This is the last installment for the Rule of 3, which I have enjoyed tremendously. I think I’ll be re-tackling this idea (short weekly folktale) starting next week and taking this version of the story of Prince Ivan from the beginning.
- Prince Ivan, the Gray Wolf, and the Firebird
- A Marvelous Box, a Quill, and a Sundial Made of Bones
- The Water of Death, the Air of Life, and Something Like a Mayor
In Which Three Stories Go Their Separate Ways (more…)
Oof. The deadline for this is tomorrow. I was able to get the other two challenges done in pretty good time, but between vacation and Occupy Writers and coming home, getting this one wrapped up was a close thing. The sphinx entry for Sommer Leigh‘s League of Monstrology is tomorrow; the final post for the Rule of Three is Wednesday, and I’ve got a copy writing gig that demands time this week, as does the rest of the writing. Suddenly I feel quite busy.

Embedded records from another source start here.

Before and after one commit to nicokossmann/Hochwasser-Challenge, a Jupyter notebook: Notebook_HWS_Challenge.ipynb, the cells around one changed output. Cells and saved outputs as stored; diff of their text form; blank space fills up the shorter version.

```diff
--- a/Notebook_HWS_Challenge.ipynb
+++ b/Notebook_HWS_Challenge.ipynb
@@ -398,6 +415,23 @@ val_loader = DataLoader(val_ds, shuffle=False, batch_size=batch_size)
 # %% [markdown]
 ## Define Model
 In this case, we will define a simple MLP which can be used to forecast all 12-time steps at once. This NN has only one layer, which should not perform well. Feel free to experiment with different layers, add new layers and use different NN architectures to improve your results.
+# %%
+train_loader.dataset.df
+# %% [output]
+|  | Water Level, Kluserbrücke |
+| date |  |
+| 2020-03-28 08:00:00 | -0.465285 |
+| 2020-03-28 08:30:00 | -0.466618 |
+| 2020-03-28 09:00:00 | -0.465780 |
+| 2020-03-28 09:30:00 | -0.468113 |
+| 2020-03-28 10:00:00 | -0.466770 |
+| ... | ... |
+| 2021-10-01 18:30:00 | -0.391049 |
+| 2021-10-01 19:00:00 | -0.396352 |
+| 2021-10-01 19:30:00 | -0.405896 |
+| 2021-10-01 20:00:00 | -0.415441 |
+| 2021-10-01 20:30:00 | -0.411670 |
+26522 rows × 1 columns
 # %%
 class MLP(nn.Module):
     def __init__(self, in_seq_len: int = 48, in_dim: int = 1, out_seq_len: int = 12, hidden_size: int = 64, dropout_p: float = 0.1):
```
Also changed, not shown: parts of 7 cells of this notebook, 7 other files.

Here are Rachael’s parameters:
Here are the original rules at Damyanti’s place. VERY IMPORTANT! There are also links to all of the other writers taking part in this shared world of Renaissance. Hop over there (or to Stuart‘s, Lisa‘s, or J.C. Martin‘s) to see how the other folks are imagining this place.
Here is my part 1: Prince Ivan, the Grey Wolf, and the Firebird
The Water of Death, the Air of Life, and Something Like a Mayor (more…)
Second installment. Here’s a link to Damyanti’s blog (one of the hosts), and in the meantime, here is the relevant prompt I used this week:
One of the characters is revealed to be not who he or she seems to be.
Word count: 560.
Previous installment here.
A Marvelous Box, A Quill, a Sundial Made of Bone (more…)
Everything concrete you can know about the ouroboros – and I mean everything – is contained in the creature’s name, roughly translating as that which eats the tail. Anything else is just speculation. And inspiration.
The Rule of Three is a shared-world blogfest. Here’s the basic outline (follow the link for the details on the town itself):
The Rule of Three is a month-long fiction blogfest, where we’ve created a ‘world’, the town of Renaissance, and challenged you to create a story within it. The story will feature 3 characters of your creation, who will be showcased on your blog on 3 different Wednesdays, following the Rule of Three. The 4th Wednesday, we’ll have the culminating scene.
There are 69 participants in this one (as opposed to the nearly 300 (?) ) in Rachael Harrie’s Campaign Builder. But the word count is twice as high for the writing. At the link above, you can see the list of everyone who’s writing here and check out some of the other stories.
All of my folks look like they’re going to be outsiders to the town. The story takes place in the second decade of the 15th century.
Prince Ivan, the Grey Wolf, and the Firebird (more…)
This isn’t “due” until October 3rd, but I don’t like things hanging over me. Here is the challenge as described by Rachael:
Write a blog post in 200 words or less, excluding the title. It can be in any format, whether flash fiction, non-fiction, humorous blog musings, poem, etc. The blog post should:
- include the word “imago” in the title
- include the following 4 random words: “miasma,” “lacuna,” “oscitate,” “synchronicity,”
If you want to give yourself an added challenge (optional and included in the word count), make reference to a mirror in your post.
For those who want an even greater challenge (optional), make your post 200 words EXACTLY!
So – the story.
And Imago Was His Name-O
“Oscitate is to lacuna as what is to miasma?”
“I don’t understand the question.”
Scary long caterpillar eyebrows wiggled over horn-rimmed glasses at him. The eyebrows were not pleased. “It’s an analogy? You don’t pass the test, you don’t graduate.”
Dr. Eyebrows’ statement sounded more like a question that was really asking, “How did you make it this far?” or “What did I do to deserve this?”
“It’s just a study session.”
“Give me the correct word. Oscitate is to lacuna,” he pronounced, world weariness hanging on every syllable, “as what is to miasma.”
Kevin looked at his reflection, mirrored in the glasses. Eyebrows had never liked him. He thought Kevin was always cutting to smoke pot, which was his explanation for why Kevin always looked so dull in class, and he made no secret of his suspicions.
“They were on the worksheet,” Eyebrows emphasized. “You do know what oscitate means? Synchronicity?”
“Yeah, see, about that,” Kevin started, pushing all of the English teacher’s buttons, “no.”
Eyebrows’ face turned a pleasing shade of red – no, cinnabar. “Get out of my classroom.”
“You’re the boss.” He stopped at the door. “The answer is ‘fart.’”
There’s a competition, so you can vote for this story here if you like it – and if you follow the link back to Rachael’s, you’ll also see all of the other entrants. Check out some other stories before casting your ballot. (You can vote multiple times, but don’t. Not cool, bro.)